Cruz explained to “Fox News Sunday” his procedural strategy, after suggesting Friday that Senate Republicans use a filibuster to block Senate Democrats’ attempt to use their majority to swiftly vote down the House-approved plan -- which is to fund the entire federal government, except ObamaCare, before the Oct. 1 deadline.  

“If Senate Republicans stand together, we can stop [Majority Leader] Harry Reid,” said Cruz, the Tea Party-backed senator.

Cruz suggested Senate Republicans take their stand by attempting to block Reid’s effort to exclude GOP input through cloture, which can block debates and amendments with only 50 'yes' votes.

“If the majority is going to run over the minority with a train, then the minority has the ability to stop them.” he said. “A vote for cloture is a vote for ObamaCare.”

Still, Cruz said he doesn’t know if he can get 41 votes should any vote go a 60-vote super majority.

Cruz’s plan is facing criticism from Democrats as well as Republicans, who, based on recent polls, fear they will be blamed for a government shutdown.

Among the congressional Republican leaders opposing Cruz and his plan are Tennessee Sen. Bob Corker and New York Rep. Peter King, who voted Friday in favor of the House plan but said Cruz’s efforts will expose him as a “fraud.”
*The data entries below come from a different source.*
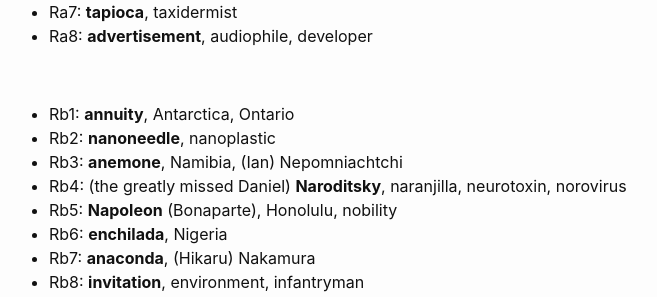
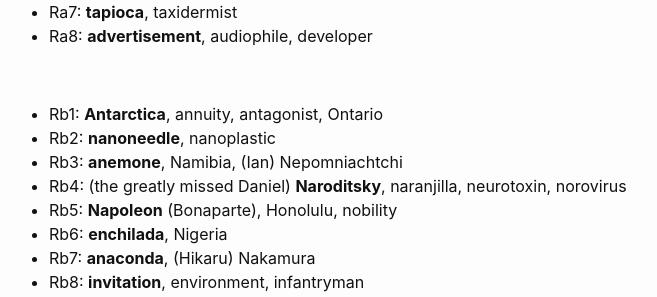
Before and after one commit to liontailedmacaque/liontailedmacaque.github.io, a Jekyll site: the page built from chessmemorypalace/picturewords.md, in a window 1280 px wide and 900 px high, scrolled down 6566 px. Shown: the part 156-453 px from the top of the window, without its empty margins (251-908 px from the left). Built offline with Jekyll 4.4.1, drawn with Linux system fonts in a browser that asks for light colours.

Commit message:
Update picturewords.md

```diff
--- a/chessmemorypalace/picturewords.md
+++ b/chessmemorypalace/picturewords.md
@@ -246,7 +246,7 @@
 - Ra7: **tapioca**, taxidermist
 - Ra8: **advertisement**, audiophile, developer
 <p><br></p>
-- Rb1: **annuity**, Antarctica, Ontario
+- Rb1: **Antarctica**, annuity, antagonist, Ontario
 - Rb2: **nanoneedle**, nanoplastic
 - Rb3: **anemone**, Namibia, (Ian) Nepomniachtchi
 - Rb4: (the greatly missed Daniel) **Naroditsky**, naranjilla, neurotoxin, norovirus
```
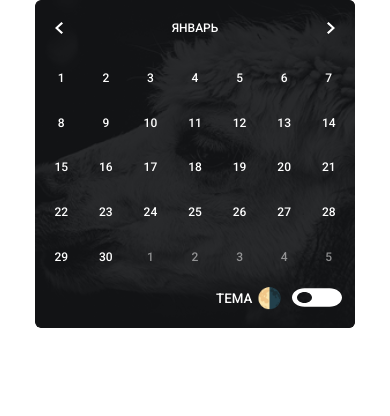
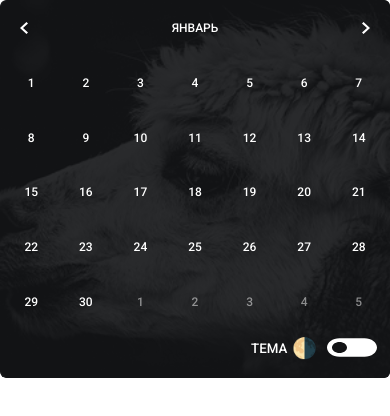
Before and after one commit to Vallek/sovcombank-test, a website built with Vite: page index.html in a window 390 px wide. Built offline with nearby package versions, Linux system fonts and the light colour scheme.

Commit message:
убрал фикс ширину (вкл адаптив)

```diff
--- a/src/style.css
+++ b/src/style.css
@@ -16,7 +16,6 @@ body {
   box-sizing: border-box;
   position: relative;
   width: 100%;
-  width: 320px;
   max-width: 560px;
   min-width: 240px;
   margin: 0 auto;
```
Missouri Democrat Sen. Claire McCaskill told “Fox News Sunday” that she couldn't believe Republicans were going to “throw a tantrum and throw the entire economic recovery under a bus.”

She also rejected Cruz’s argument that Senate Democrats are using “brute political force,” saying they are simply following the will of voters who last year re-elected Obama and reject Republicans trying to end ObamaCare.

Cruz said he expects the Senate, if it votes down the House plan, would send it back to leaders of the Republican-controlled chamber, with the deadline for a temporary spending bill just eight days away.